Seriously, not only is it a weird what-if? fan-fiction-esque story of Elvis’ twin brother, it’s also one of those “faith-based” films (it has the same distributor as God’s Not Dead), and a wacky revisionist decades-spanning history lesson that never mentions any major events but devotes an entire scene to the Six-Day War (I have no idea either).
The cast is an odd assortment of well-known actors like Ray Liotta, Ashley Judd, Joe Pantoliano, and Seth Green alongside the never-heard-ofs.
Everything about it is just strange and it often feels like one of those weird dreams where you fall asleep in front of the television and whatever happens to be on makes its way into your subconscious. In the dream, all the mish-mosh makes sense, but then when you wake up and think about it, nothing about it does. That’s how I felt while leaving the theater.

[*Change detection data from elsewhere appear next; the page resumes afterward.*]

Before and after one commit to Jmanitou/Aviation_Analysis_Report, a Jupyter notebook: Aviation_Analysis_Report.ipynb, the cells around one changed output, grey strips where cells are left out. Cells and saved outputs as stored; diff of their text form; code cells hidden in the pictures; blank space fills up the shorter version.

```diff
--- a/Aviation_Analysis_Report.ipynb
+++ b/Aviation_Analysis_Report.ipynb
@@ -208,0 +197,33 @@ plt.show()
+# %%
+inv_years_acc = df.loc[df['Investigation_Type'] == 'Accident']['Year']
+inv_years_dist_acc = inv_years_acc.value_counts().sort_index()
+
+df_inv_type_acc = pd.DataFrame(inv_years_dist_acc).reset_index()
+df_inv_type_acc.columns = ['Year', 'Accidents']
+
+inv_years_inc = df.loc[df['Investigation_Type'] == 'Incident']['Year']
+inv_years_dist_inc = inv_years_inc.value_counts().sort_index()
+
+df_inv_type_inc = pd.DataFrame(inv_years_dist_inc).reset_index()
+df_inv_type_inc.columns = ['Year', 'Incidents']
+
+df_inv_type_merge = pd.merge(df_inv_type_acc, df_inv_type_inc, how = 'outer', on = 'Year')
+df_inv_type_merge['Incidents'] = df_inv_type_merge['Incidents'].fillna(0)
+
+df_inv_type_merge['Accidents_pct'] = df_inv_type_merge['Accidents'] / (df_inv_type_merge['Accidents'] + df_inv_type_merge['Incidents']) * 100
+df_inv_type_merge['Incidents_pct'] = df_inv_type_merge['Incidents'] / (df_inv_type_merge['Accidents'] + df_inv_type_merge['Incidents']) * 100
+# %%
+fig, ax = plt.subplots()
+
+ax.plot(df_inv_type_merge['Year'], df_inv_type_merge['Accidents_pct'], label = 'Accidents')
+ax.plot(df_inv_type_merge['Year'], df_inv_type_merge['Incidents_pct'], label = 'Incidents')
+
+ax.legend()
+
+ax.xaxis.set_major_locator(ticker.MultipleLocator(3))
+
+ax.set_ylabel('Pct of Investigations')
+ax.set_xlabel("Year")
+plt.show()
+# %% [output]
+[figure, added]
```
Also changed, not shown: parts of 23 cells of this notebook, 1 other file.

As you probably have heard by now, this film has been disastrously received, registering a dismal 4% rating on Rotten Tomatoes. Many are even comparing it to The Room. While there are definitely more than a few unintentional laughs, I wouldn’t go that far. The direction is competent enough (especially for first-time director Dustin Marcellino), despite a whole lot of cheesy dialogue, the acting isn’t horrible (Rayne does seem out of his league in some scenes with the more seasoned actors, but not embarrassingly so), and everyone seems to mean well. It’s just bland and harmless. And again, freaking weird.
The wigs and costumes are a hoot though.
Why this movie chooses to focus on Ryan and not Drexel is beyond me. We never get to learn anything about Drexel’s rise from poverty to super-stardom to apparent alcoholism. That’s the more interesting story here, but instead we have to watch drippy, boring, good boy Ryan who doesn’t care about money and won’t even take a sip of beer.
“I wasn’t doing anything wrong officer.”
“I know, I want to talk to that other guy.”
Maybe the reason for this is because in order to include any detail about Drexel’s life it would require showing the grittier side of rock and roll. You know the sex, the drugs, and all the glorious, bloated excess. But this is a PG rated, family-friendly, Christian movie so the version of the rock and roll lifestyle we get is everyone on a tour bus fighting over a blanket and drinking Dr. Pepper. Wild times.
I guess this movie qualifies as a musical due to the dozens of songs, however none of them are remotely memorable nor do they ever feel authentic. What I am able to recall is that the songs were generic and bad. The best way I can think of to describe them would be if the music for That Thing You Do (a film that succeeds at what this one attempts to do and fails) was written by the people that did the music for From Justin To Kelly.
God, Kelly’s tie skirt was amazing.
In this alterna-world of The Identical, Drexel Hemsley is a stand-in for Elvis. He looks like him, sings like him, and dances like him, but for whatever reason (most likely legal) he can’t actually be referred to as Elvis. I was okay with this.
That is until about two-thirds of the way through when a character references the actual Elvis Presley. The line is “there’s only one Elvis.” And the context isn’t what you’d think, it’s that like Elvis, there’s only one Drexel. BUT DREXEL IS JUST LIKE ELVIS! WHAT IN THE EVER LOVING FUCK? THE ACTUAL ELVIS EXISTS IN THIS UNIVERSE IN ADDITION TO DREXEL WHO IS BASICALLY ELVIS?
I’m done. I can’t with you anymore, movie.
Narration. Oh how I hate narration. Especially unnecessary narration. Especially unnecessary narration when you don’t even know who the narrator is until halfway through the movie. It’s just lazy screenwriting.
The Identical is a schmaltzy, preachy, strange mess of a movie. It’s not good, yet it’s not bad enough to be considered awesome. It’s just… there, for whatever reason. I’m sure some are genuinely excited to see it (the elderly, church groups, family members of the actors) while some will see it out of curiosity hoping to get a good laugh. I can’t recommend it to either.